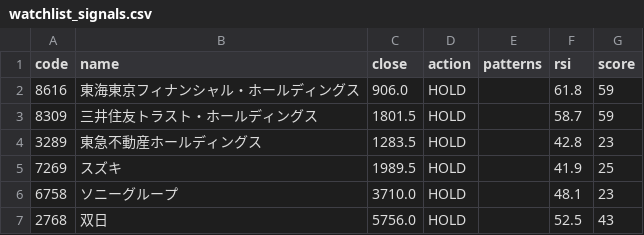
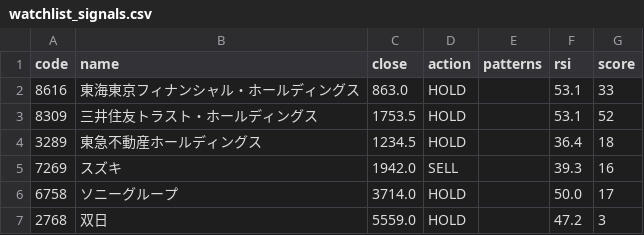
Before and after one commit to hkawkaw-ux/jp-stock-system, a CSV file: app/watchlist_signals.csv, drawn as a sheet.

```diff
--- a/app/watchlist_signals.csv
+++ b/app/watchlist_signals.csv
@@ -1,7 +1,7 @@
 code,name,close,action,patterns,rsi,score
-8616,東海東京フィナンシャル・ホールディングス,906.0,HOLD,,61.8,59
-8309,三井住友トラスト・ホールディングス,1801.5,HOLD,,58.7,59
-3289,東急不動産ホールディングス,1283.5,HOLD,,42.8,23
-7269,スズキ,1989.5,HOLD,,41.9,25
-6758,ソニーグループ,3710.0,HOLD,,48.1,23
-2768,双日,5756.0,HOLD,,52.5,43
+8616,東海東京フィナンシャル・ホールディングス,863.0,HOLD,,53.1,33
+8309,三井住友トラスト・ホールディングス,1753.5,HOLD,,53.1,52
+3289,東急不動産ホールディングス,1234.5,HOLD,,36.4,18
+7269,スズキ,1942.0,SELL,,39.3,16
+6758,ソニーグループ,3714.0,HOLD,,50.0,17
+2768,双日,5559.0,HOLD,,47.2,3
```
Also changed, not shown: app/universe_snapshot.csv, 2 other files.
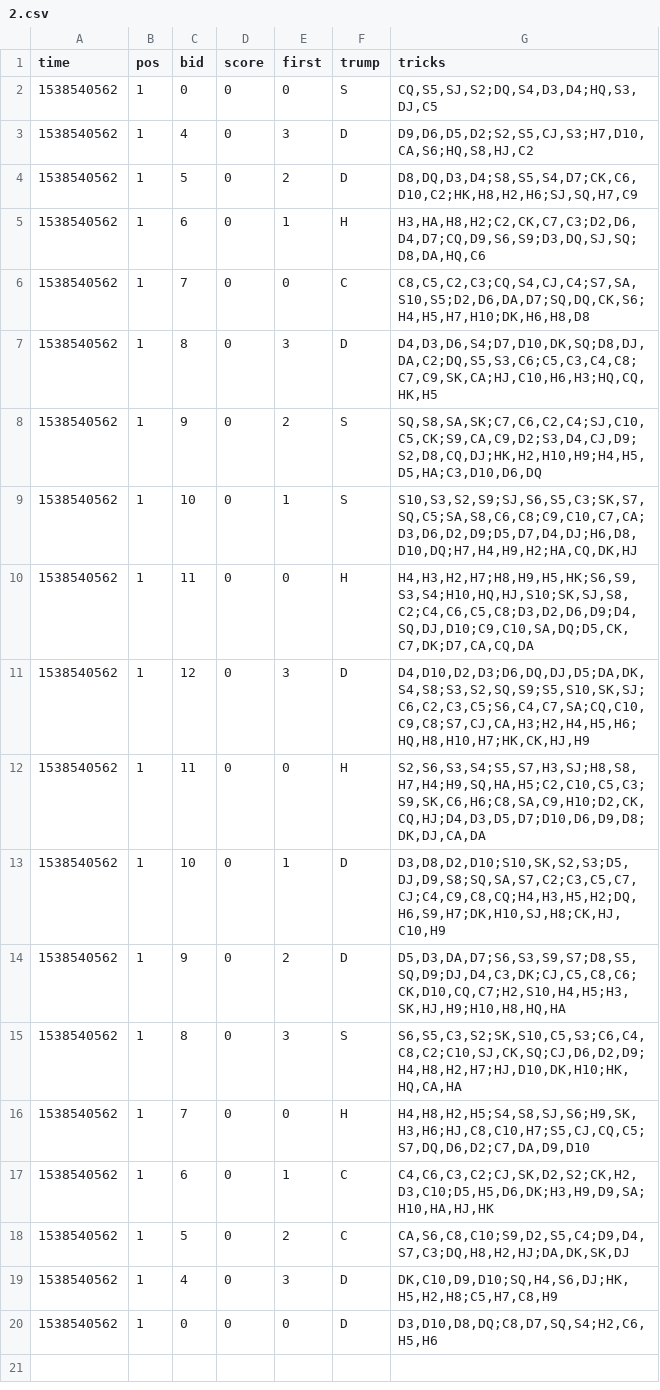
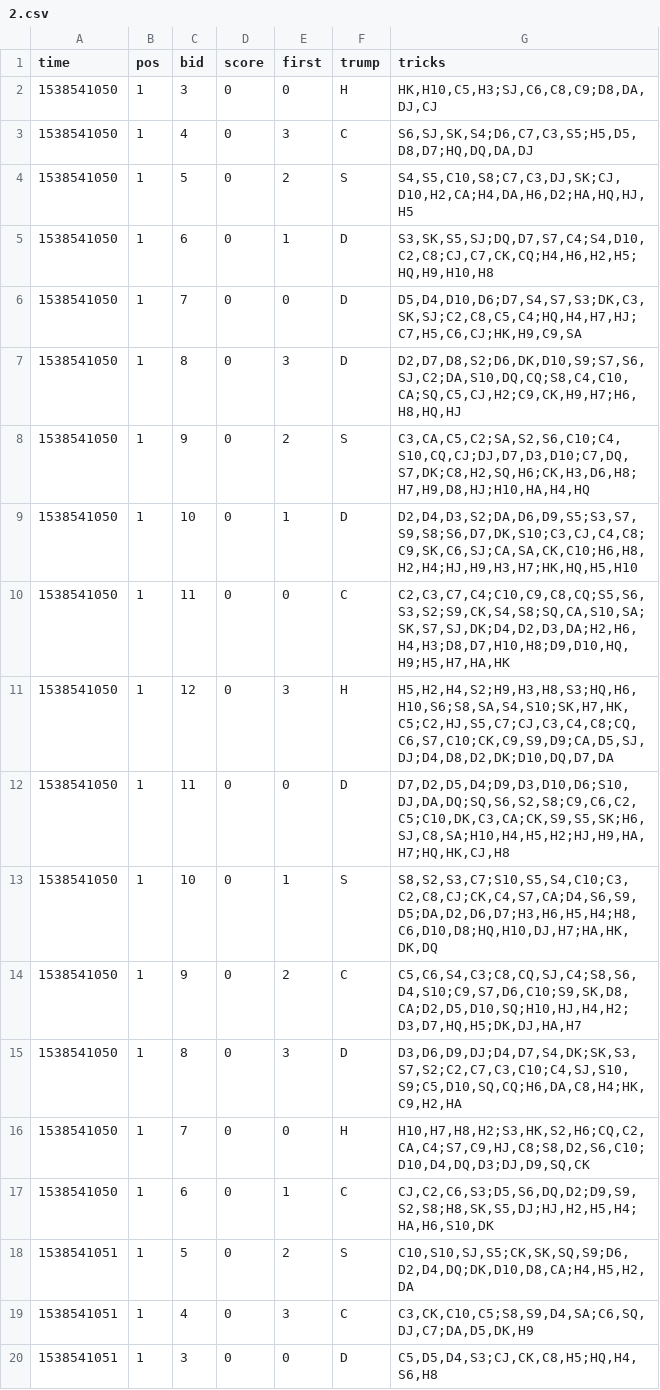
Before and after one commit to asherLZR/ohhell, a CSV file: logs/2.csv, drawn as a sheet.

```diff
--- a/logs/2.csv
+++ b/logs/2.csv
@@ -1,20 +1,20 @@
 time,pos,bid,score,first,trump,tricks
-1538540562,1,0,0,0,S,"CQ,S5,SJ,S2;DQ,S4,D3,D4;HQ,S3,DJ,C5"
-1538540562,1,4,0,3,D,"D9,D6,D5,D2;S2,S5,CJ,S3;H7,D10,CA,S6;HQ,S8,HJ,C2"
-1538540562,1,5,0,2,D,"D8,DQ,D3,D4;S8,S5,S4,D7;CK,C6,D10,C2;HK,H8,H2,H6;SJ,SQ,H7,C9"
-1538540562,1,6,0,1,H,"H3,HA,H8,H2;C2,CK,C7,C3;D2,D6,D4,D7;CQ,D9,S6,S9;D3,DQ,SJ,SQ;D8,DA,HQ,C6"
-1538540562,1,7,0,0,C,"C8,C5,C2,C3;CQ,S4,CJ,C4;S7,SA,S10,S5;D2,D6,DA,D7;SQ,DQ,CK,S6;H4,H5,H7,H10;DK,H6,H8,D8"
-1538540562,1,8,0,3,D,"D4,D3,D6,S4;D7,D10,DK,SQ;D8,DJ,DA,C2;DQ,S5,S3,C6;C5,C3,C4,C8;C7,C9,SK,CA;HJ,C10,H6,H3;HQ,CQ,HK,H5"
-1538540562,1,9,0,2,S,"SQ,S8,SA,SK;C7,C6,C2,C4;SJ,C10,C5,CK;S9,CA,C9,D2;S3,D4,CJ,D9;S2,D8,CQ,DJ;HK,H2,H10,H9;H4,H5,D5,HA;C3,D10,D6,DQ"
-1538540562,1,10,0,1,S,"S10,S3,S2,S9;SJ,S6,S5,C3;SK,S7,SQ,C5;SA,S8,C6,C8;C9,C10,C7,CA;D3,D6,D2,D9;D5,D7,D4,DJ;H6,D8,D10,DQ;H7,H4,H9,H2;HA,CQ,DK,HJ"
-1538540562,1,11,0,0,H,"H4,H3,H2,H7;H8,H9,H5,HK;S6,S9,S3,S4;H10,HQ,HJ,S10;SK,SJ,S8,C2;C4,C6,C5,C8;D3,D2,D6,D9;D4,SQ,DJ,D10;C9,C10,SA,DQ;D5,CK,C7,DK;D7,CA,CQ,DA"
-1538540562,1,12,0,3,D,"D4,D10,D2,D3;D6,DQ,DJ,D5;DA,DK,S4,S8;S3,S2,SQ,S9;S5,S10,SK,SJ;C6,C2,C3,C5;S6,C4,C7,SA;CQ,C10,C9,C8;S7,CJ,CA,H3;H2,H4,H5,H6;HQ,H8,H10,H7;HK,CK,HJ,H9"
-1538540562,1,11,0,0,H,"S2,S6,S3,S4;S5,S7,H3,SJ;H8,S8,H7,H4;H9,SQ,HA,H5;C2,C10,C5,C3;S9,SK,C6,H6;C8,SA,C9,H10;D2,CK,CQ,HJ;D4,D3,D5,D7;D10,D6,D9,D8;DK,DJ,CA,DA"
-1538540562,1,10,0,1,D,"D3,D8,D2,D10;S10,SK,S2,S3;D5,DJ,D9,S8;SQ,SA,S7,C2;C3,C5,C7,CJ;C4,C9,C8,CQ;H4,H3,H5,H2;DQ,H6,S9,H7;DK,H10,SJ,H8;CK,HJ,C10,H9"
-1538540562,1,9,0,2,D,"D5,D3,DA,D7;S6,S3,S9,S7;D8,S5,SQ,D9;DJ,D4,C3,DK;CJ,C5,C8,C6;CK,D10,CQ,C7;H2,S10,H4,H5;H3,SK,HJ,H9;H10,H8,HQ,HA"
-1538540562,1,8,0,3,S,"S6,S5,C3,S2;SK,S10,C5,S3;C6,C4,C8,C2;C10,SJ,CK,SQ;CJ,D6,D2,D9;H4,H8,H2,H7;HJ,D10,DK,H10;HK,HQ,CA,HA"
-1538540562,1,7,0,0,H,"H4,H8,H2,H5;S4,S8,SJ,S6;H9,SK,H3,H6;HJ,C8,C10,H7;S5,CJ,CQ,C5;S7,DQ,D6,D2;C7,DA,D9,D10"
-1538540562,1,6,0,1,C,"C4,C6,C3,C2;CJ,SK,D2,S2;CK,H2,D3,C10;D5,H5,D6,DK;H3,H9,D9,SA;H10,HA,HJ,HK"
-1538540562,1,5,0,2,C,"CA,S6,C8,C10;S9,D2,S5,C4;D9,D4,S7,C3;DQ,H8,H2,HJ;DA,DK,SK,DJ"
-1538540562,1,4,0,3,D,"DK,C10,D9,D10;SQ,H4,S6,DJ;HK,H5,H2,H8;C5,H7,C8,H9"
-1538540562,1,0,0,0,D,"D3,D10,D8,DQ;C8,D7,SQ,S4;H2,C6,H5,H6"
+1538541050,1,3,0,0,H,"HK,H10,C5,H3;SJ,C6,C8,C9;D8,DA,DJ,CJ"
+1538541050,1,4,0,3,C,"S6,SJ,SK,S4;D6,C7,C3,S5;H5,D5,D8,D7;HQ,DQ,DA,DJ"
+1538541050,1,5,0,2,S,"S4,S5,C10,S8;C7,C3,DJ,SK;CJ,D10,H2,CA;H4,DA,H6,D2;HA,HQ,HJ,H5"
+1538541050,1,6,0,1,D,"S3,SK,S5,SJ;DQ,D7,S7,C4;S4,D10,C2,C8;CJ,C7,CK,CQ;H4,H6,H2,H5;HQ,H9,H10,H8"
+1538541050,1,7,0,0,D,"D5,D4,D10,D6;D7,S4,S7,S3;DK,C3,SK,SJ;C2,C8,C5,C4;HQ,H4,H7,HJ;C7,H5,C6,CJ;HK,H9,C9,SA"
+1538541050,1,8,0,3,D,"D2,D7,D8,S2;D6,DK,D10,S9;S7,S6,SJ,C2;DA,S10,DQ,CQ;S8,C4,C10,CA;SQ,C5,CJ,H2;C9,CK,H9,H7;H6,H8,HQ,HJ"
+1538541050,1,9,0,2,S,"C3,CA,C5,C2;SA,S2,S6,C10;C4,S10,CQ,CJ;DJ,D7,D3,D10;C7,DQ,S7,DK;C8,H2,SQ,H6;CK,H3,D6,H8;H7,H9,D8,HJ;H10,HA,H4,HQ"
+1538541050,1,10,0,1,D,"D2,D4,D3,S2;DA,D6,D9,S5;S3,S7,S9,S8;S6,D7,DK,S10;C3,CJ,C4,C8;C9,SK,C6,SJ;CA,SA,CK,C10;H6,H8,H2,H4;HJ,H9,H3,H7;HK,HQ,H5,H10"
+1538541050,1,11,0,0,C,"C2,C3,C7,C4;C10,C9,C8,CQ;S5,S6,S3,S2;S9,CK,S4,S8;SQ,CA,S10,SA;SK,S7,SJ,DK;D4,D2,D3,DA;H2,H6,H4,H3;D8,D7,H10,H8;D9,D10,HQ,H9;H5,H7,HA,HK"
+1538541050,1,12,0,3,H,"H5,H2,H4,S2;H9,H3,H8,S3;HQ,H6,H10,S6;S8,SA,S4,S10;SK,H7,HK,C5;C2,HJ,S5,C7;CJ,C3,C4,C8;CQ,C6,S7,C10;CK,C9,S9,D9;CA,D5,SJ,DJ;D4,D8,D2,DK;D10,DQ,D7,DA"
+1538541050,1,11,0,0,D,"D7,D2,D5,D4;D9,D3,D10,D6;S10,DJ,DA,DQ;SQ,S6,S2,S8;C9,C6,C2,C5;C10,DK,C3,CA;CK,S9,S5,SK;H6,SJ,C8,SA;H10,H4,H5,H2;HJ,H9,HA,H7;HQ,HK,CJ,H8"
+1538541050,1,10,0,1,S,"S8,S2,S3,C7;S10,S5,S4,C10;C3,C2,C8,CJ;CK,C4,S7,CA;D4,S6,S9,D5;DA,D2,D6,D7;H3,H6,H5,H4;H8,C6,D10,D8;HQ,H10,DJ,H7;HA,HK,DK,DQ"
+1538541050,1,9,0,2,C,"C5,C6,S4,C3;C8,CQ,SJ,C4;S8,S6,D4,S10;C9,S7,D6,C10;S9,SK,D8,CA;D2,D5,D10,SQ;H10,HJ,H4,H2;D3,D7,HQ,H5;DK,DJ,HA,H7"
+1538541050,1,8,0,3,D,"D3,D6,D9,DJ;D4,D7,S4,DK;SK,S3,S7,S2;C2,C7,C3,C10;C4,SJ,S10,S9;C5,D10,SQ,CQ;H6,DA,C8,H4;HK,C9,H2,HA"
+1538541050,1,7,0,0,H,"H10,H7,H8,H2;S3,HK,S2,H6;CQ,C2,CA,C4;S7,C9,HJ,C8;S8,D2,S6,C10;D10,D4,DQ,D3;DJ,D9,SQ,CK"
+1538541050,1,6,0,1,C,"CJ,C2,C6,S3;D5,S6,DQ,D2;D9,S9,S2,S8;H8,SK,S5,DJ;HJ,H2,H5,H4;HA,H6,S10,DK"
+1538541051,1,5,0,2,S,"C10,S10,SJ,S5;CK,SK,SQ,S9;D6,D2,D4,DQ;DK,D10,D8,CA;H4,H5,H2,DA"
+1538541051,1,4,0,3,C,"C3,CK,C10,C5;S8,S9,D4,SA;C6,SQ,DJ,C7;DA,D5,DK,H9"
+1538541051,1,3,0,0,D,"C5,D5,D4,S3;CJ,CK,C8,H5;HQ,H4,S6,H8"
```
Also changed, not shown: logs/1.csv, logs/3.csv, 2 other files.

Description of the task: Once you have read through the entries, say how many of their lines include the string "logs" and give nothing but that number.

Answer to the problem: 4